Task instructions:
The word "with" occurs in some of the lines below; copy each of those lines.

START Provided entries

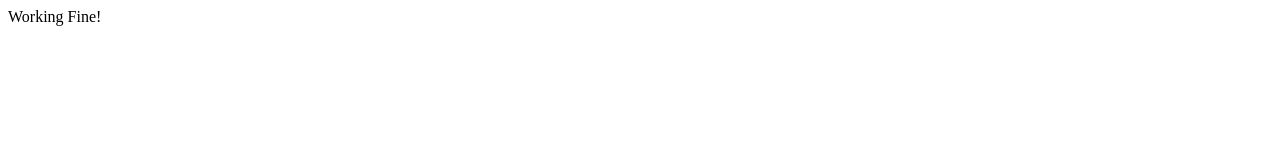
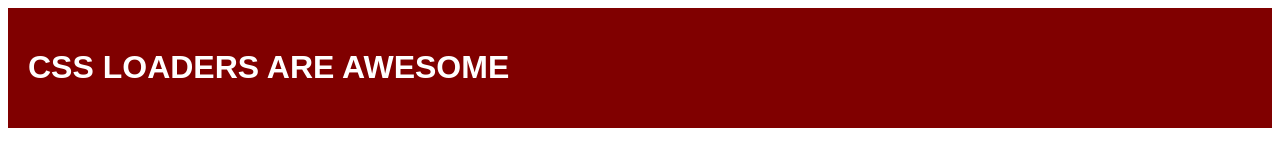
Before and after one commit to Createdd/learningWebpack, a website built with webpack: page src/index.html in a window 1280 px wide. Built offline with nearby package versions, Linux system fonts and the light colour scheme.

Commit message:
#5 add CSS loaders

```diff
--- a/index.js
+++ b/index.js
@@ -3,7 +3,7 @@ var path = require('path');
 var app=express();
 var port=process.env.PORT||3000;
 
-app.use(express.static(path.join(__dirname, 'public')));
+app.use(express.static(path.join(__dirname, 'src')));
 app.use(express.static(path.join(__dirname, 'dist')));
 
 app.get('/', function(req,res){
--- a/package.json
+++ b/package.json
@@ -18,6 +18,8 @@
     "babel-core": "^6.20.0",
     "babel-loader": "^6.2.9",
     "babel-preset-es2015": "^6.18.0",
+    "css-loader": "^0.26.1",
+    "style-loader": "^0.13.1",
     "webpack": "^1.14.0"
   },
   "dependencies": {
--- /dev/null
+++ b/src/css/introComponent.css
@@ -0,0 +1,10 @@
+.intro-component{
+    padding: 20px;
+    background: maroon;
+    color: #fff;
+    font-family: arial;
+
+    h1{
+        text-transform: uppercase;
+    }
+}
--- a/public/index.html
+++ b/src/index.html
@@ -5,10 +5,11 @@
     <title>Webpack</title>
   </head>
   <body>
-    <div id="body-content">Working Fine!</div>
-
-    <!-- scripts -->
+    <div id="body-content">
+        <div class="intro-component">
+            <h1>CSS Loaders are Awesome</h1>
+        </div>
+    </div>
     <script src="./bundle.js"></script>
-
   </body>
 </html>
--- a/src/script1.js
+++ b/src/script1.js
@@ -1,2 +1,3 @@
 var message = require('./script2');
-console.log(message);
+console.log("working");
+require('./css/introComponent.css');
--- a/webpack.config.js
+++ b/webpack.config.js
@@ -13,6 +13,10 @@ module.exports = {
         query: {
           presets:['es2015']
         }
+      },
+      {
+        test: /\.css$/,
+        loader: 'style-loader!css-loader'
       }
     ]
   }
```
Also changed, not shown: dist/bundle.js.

END Provided entries
START Provided entries

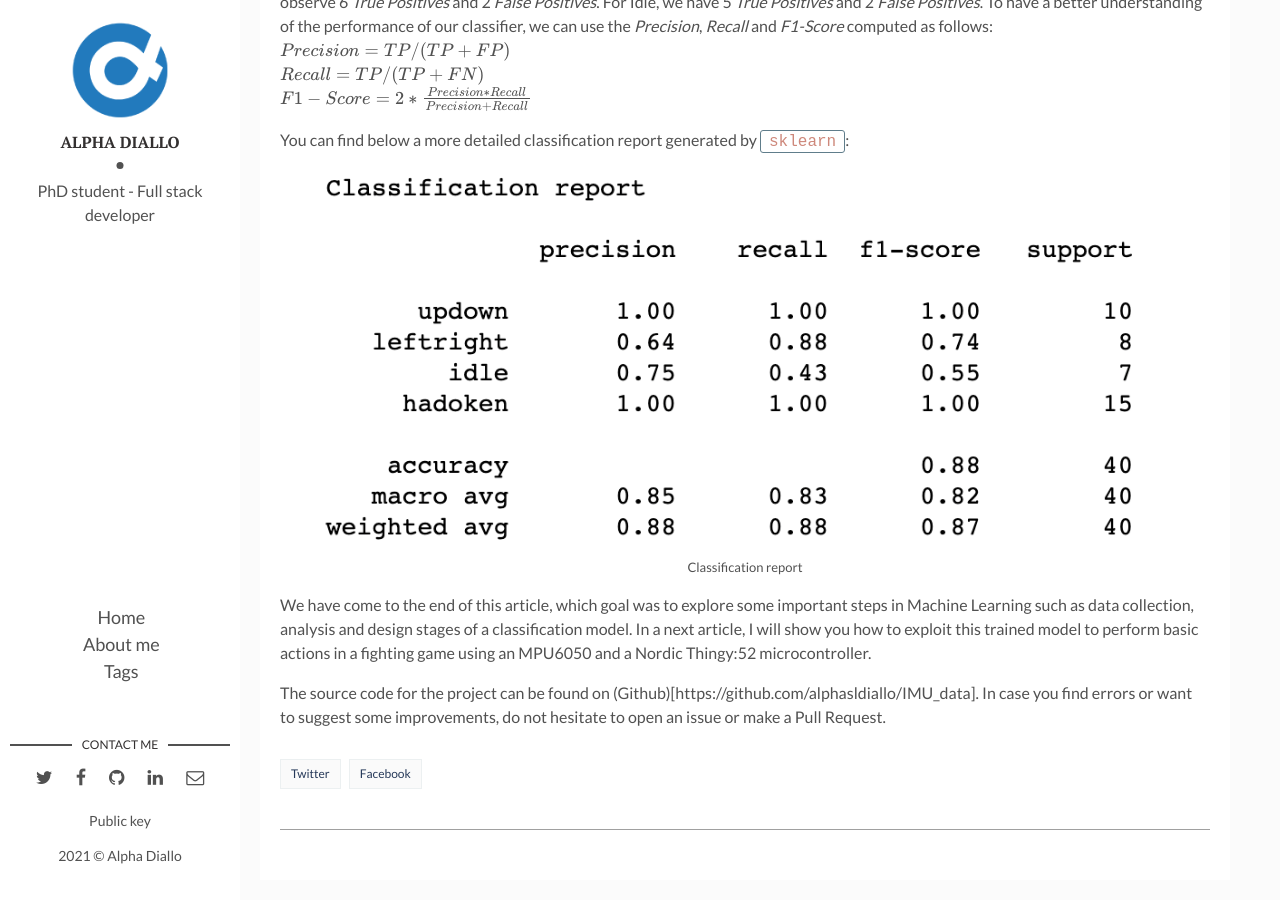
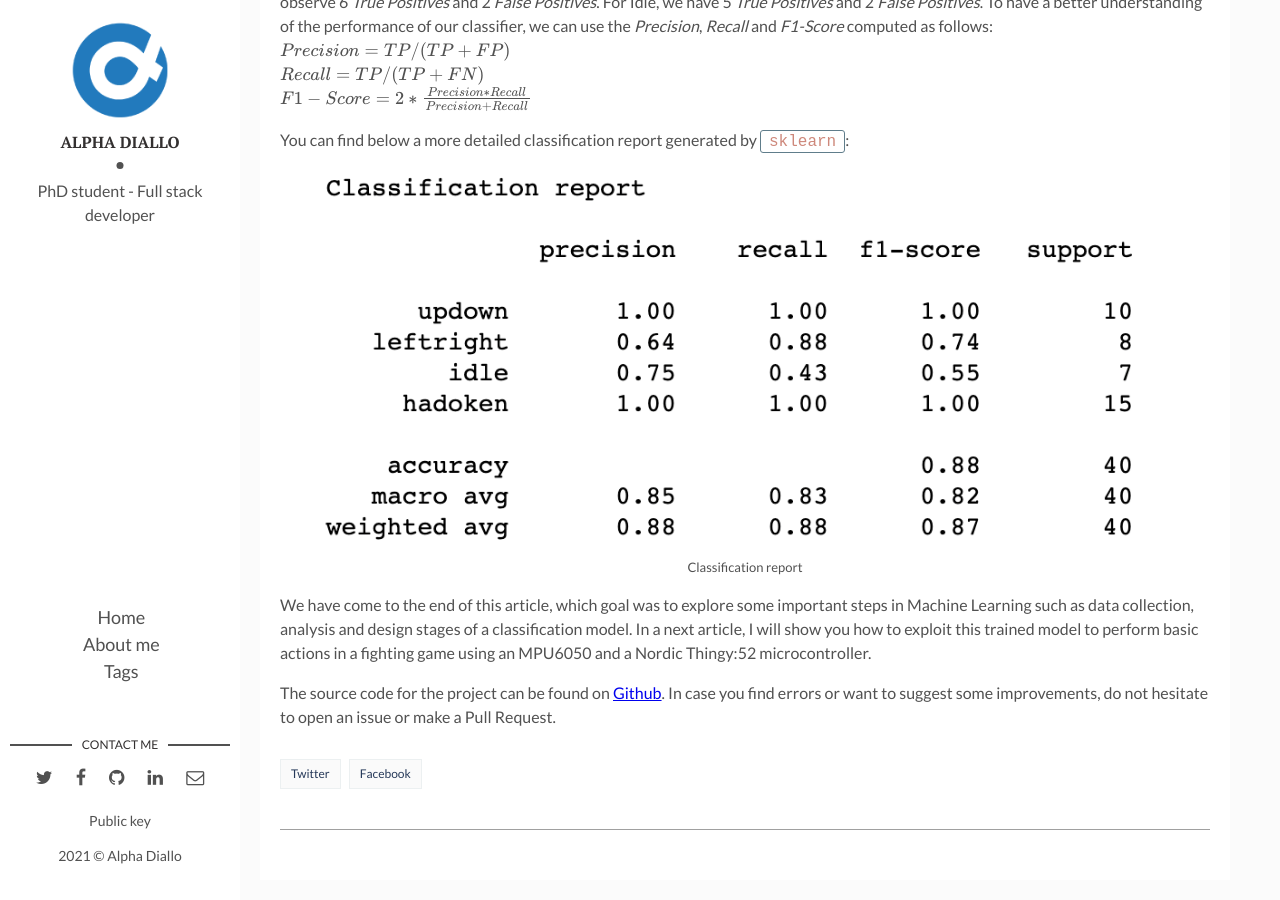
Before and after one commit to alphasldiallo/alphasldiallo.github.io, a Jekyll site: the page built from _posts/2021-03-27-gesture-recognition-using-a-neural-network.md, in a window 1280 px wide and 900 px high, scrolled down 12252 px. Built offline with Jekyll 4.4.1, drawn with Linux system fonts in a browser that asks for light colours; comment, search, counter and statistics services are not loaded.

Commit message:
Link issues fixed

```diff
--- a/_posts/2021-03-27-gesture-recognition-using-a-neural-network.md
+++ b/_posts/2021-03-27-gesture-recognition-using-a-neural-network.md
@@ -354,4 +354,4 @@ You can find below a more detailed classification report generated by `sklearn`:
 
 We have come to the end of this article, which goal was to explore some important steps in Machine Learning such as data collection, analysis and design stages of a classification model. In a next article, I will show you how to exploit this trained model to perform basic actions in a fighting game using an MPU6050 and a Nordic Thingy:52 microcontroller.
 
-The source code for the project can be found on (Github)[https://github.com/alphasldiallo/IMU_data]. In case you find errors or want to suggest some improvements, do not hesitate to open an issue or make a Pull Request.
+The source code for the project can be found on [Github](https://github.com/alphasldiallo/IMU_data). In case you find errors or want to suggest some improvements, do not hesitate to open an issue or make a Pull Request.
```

END Provided entries
START Provided entries

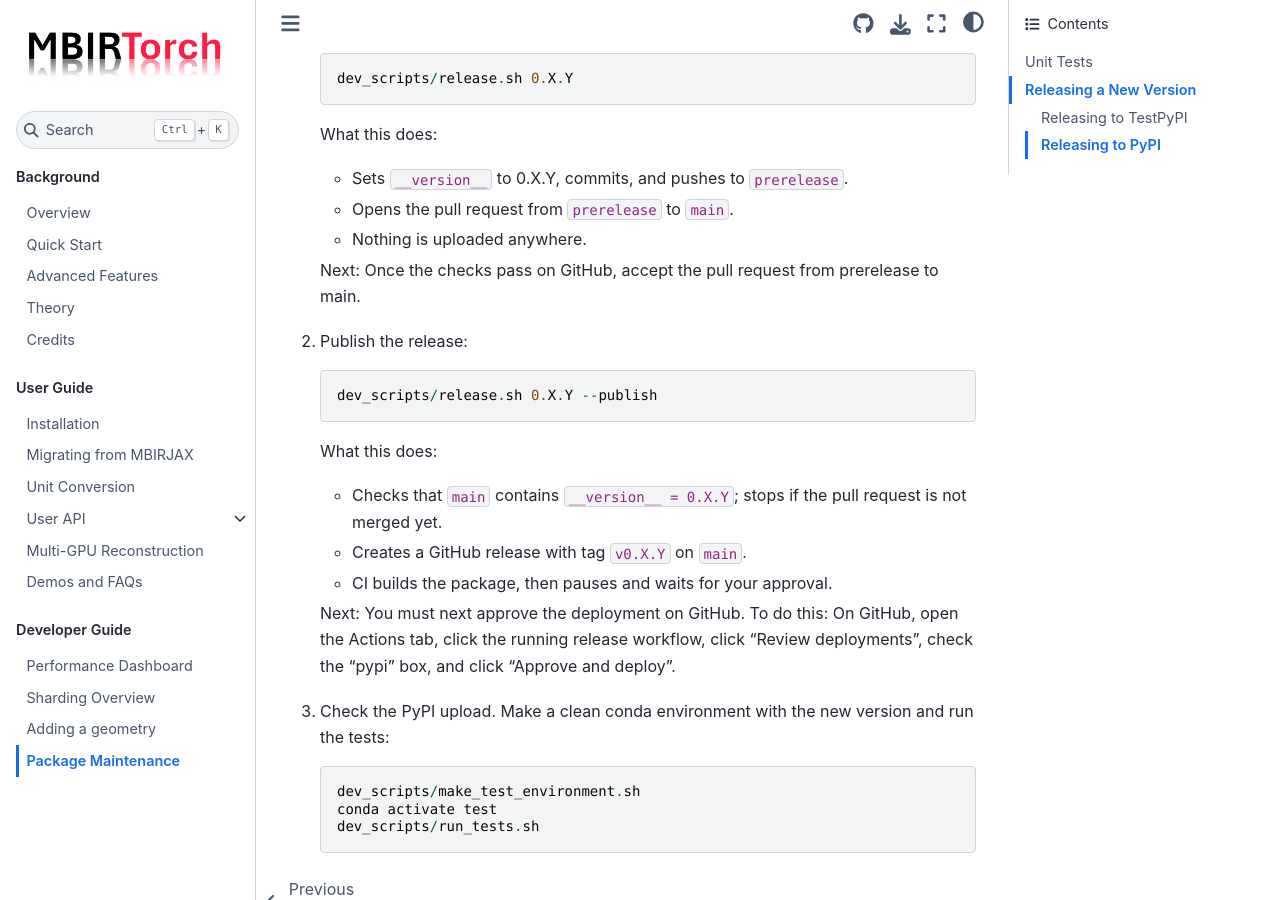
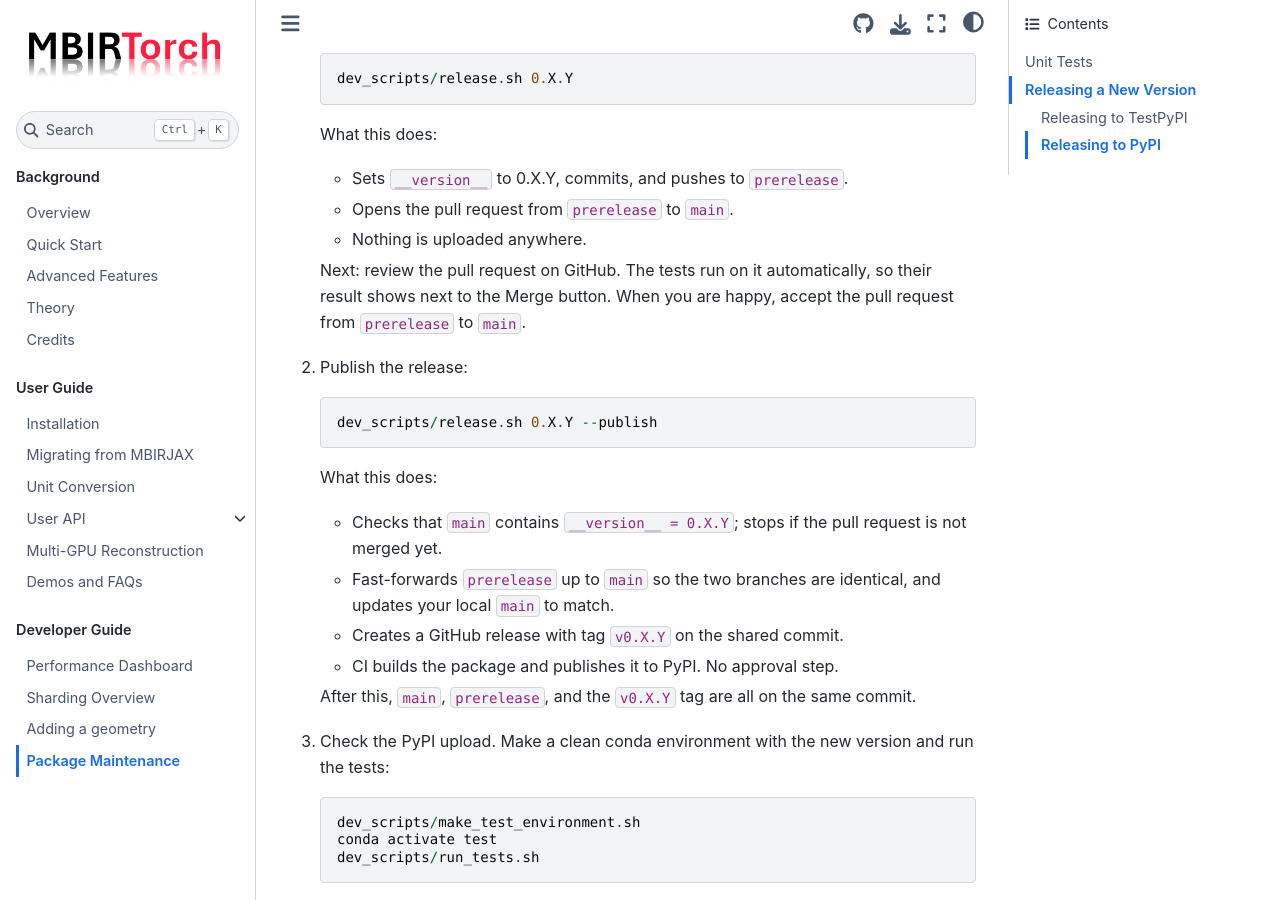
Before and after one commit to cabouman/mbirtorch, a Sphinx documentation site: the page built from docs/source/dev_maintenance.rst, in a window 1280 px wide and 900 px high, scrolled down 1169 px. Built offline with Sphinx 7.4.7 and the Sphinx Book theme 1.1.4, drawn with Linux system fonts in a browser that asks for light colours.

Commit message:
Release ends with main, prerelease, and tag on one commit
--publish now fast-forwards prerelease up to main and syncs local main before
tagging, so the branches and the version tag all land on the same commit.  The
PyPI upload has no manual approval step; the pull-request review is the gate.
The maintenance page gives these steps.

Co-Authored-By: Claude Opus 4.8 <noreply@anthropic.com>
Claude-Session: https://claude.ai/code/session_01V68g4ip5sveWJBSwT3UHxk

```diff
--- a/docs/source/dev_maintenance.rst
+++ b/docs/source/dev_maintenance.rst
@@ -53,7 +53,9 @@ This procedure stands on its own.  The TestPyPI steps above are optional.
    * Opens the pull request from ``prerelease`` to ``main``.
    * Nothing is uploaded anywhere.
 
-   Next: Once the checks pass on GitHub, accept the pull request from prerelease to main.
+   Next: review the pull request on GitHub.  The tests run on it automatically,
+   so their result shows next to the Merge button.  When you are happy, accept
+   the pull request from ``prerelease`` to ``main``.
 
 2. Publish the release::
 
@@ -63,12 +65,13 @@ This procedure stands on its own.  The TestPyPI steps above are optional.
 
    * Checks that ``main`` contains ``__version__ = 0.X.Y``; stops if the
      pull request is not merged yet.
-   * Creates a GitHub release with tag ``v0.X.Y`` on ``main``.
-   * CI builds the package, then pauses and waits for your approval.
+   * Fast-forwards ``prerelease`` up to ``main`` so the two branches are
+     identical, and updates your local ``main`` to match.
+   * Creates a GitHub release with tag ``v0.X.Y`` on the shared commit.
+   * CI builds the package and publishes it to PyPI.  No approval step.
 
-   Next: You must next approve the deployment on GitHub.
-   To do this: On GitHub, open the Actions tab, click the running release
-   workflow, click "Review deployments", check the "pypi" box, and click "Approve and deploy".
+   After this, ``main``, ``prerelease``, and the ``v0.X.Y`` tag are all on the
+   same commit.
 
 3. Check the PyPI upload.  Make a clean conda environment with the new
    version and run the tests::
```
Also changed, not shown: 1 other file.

END Provided entries

Task result:
Before and after one commit to Createdd/learningWebpack, a website built with webpack: page src/index.html in a window 1280 px wide. Built offline with nearby package versions, Linux system fonts and the light colour scheme.
Before and after one commit to alphasldiallo/alphasldiallo.github.io, a Jekyll site: the page built from _posts/2021-03-27-gesture-recognition-using-a-neural-network.md, in a window 1280 px wide and 900 px high, scrolled down 12252 px. Built offline with Jekyll 4.4.1, drawn with Linux system fonts in a browser that asks for light colours; comment, search, counter and statistics services are not loaded.
Before and after one commit to cabouman/mbirtorch, a Sphinx documentation site: the page built from docs/source/dev_maintenance.rst, in a window 1280 px wide and 900 px high, scrolled down 1169 px. Built offline with Sphinx 7.4.7 and the Sphinx Book theme 1.1.4, drawn with Linux system fonts in a browser that asks for light colours.
Release ends with main, prerelease, and tag on one commit
-   * Creates a GitHub release with tag ``v0.X.Y`` on ``main``.
+   * Creates a GitHub release with tag ``v0.X.Y`` on the shared commit.
 3. Check the PyPI upload.  Make a clean conda environment with the new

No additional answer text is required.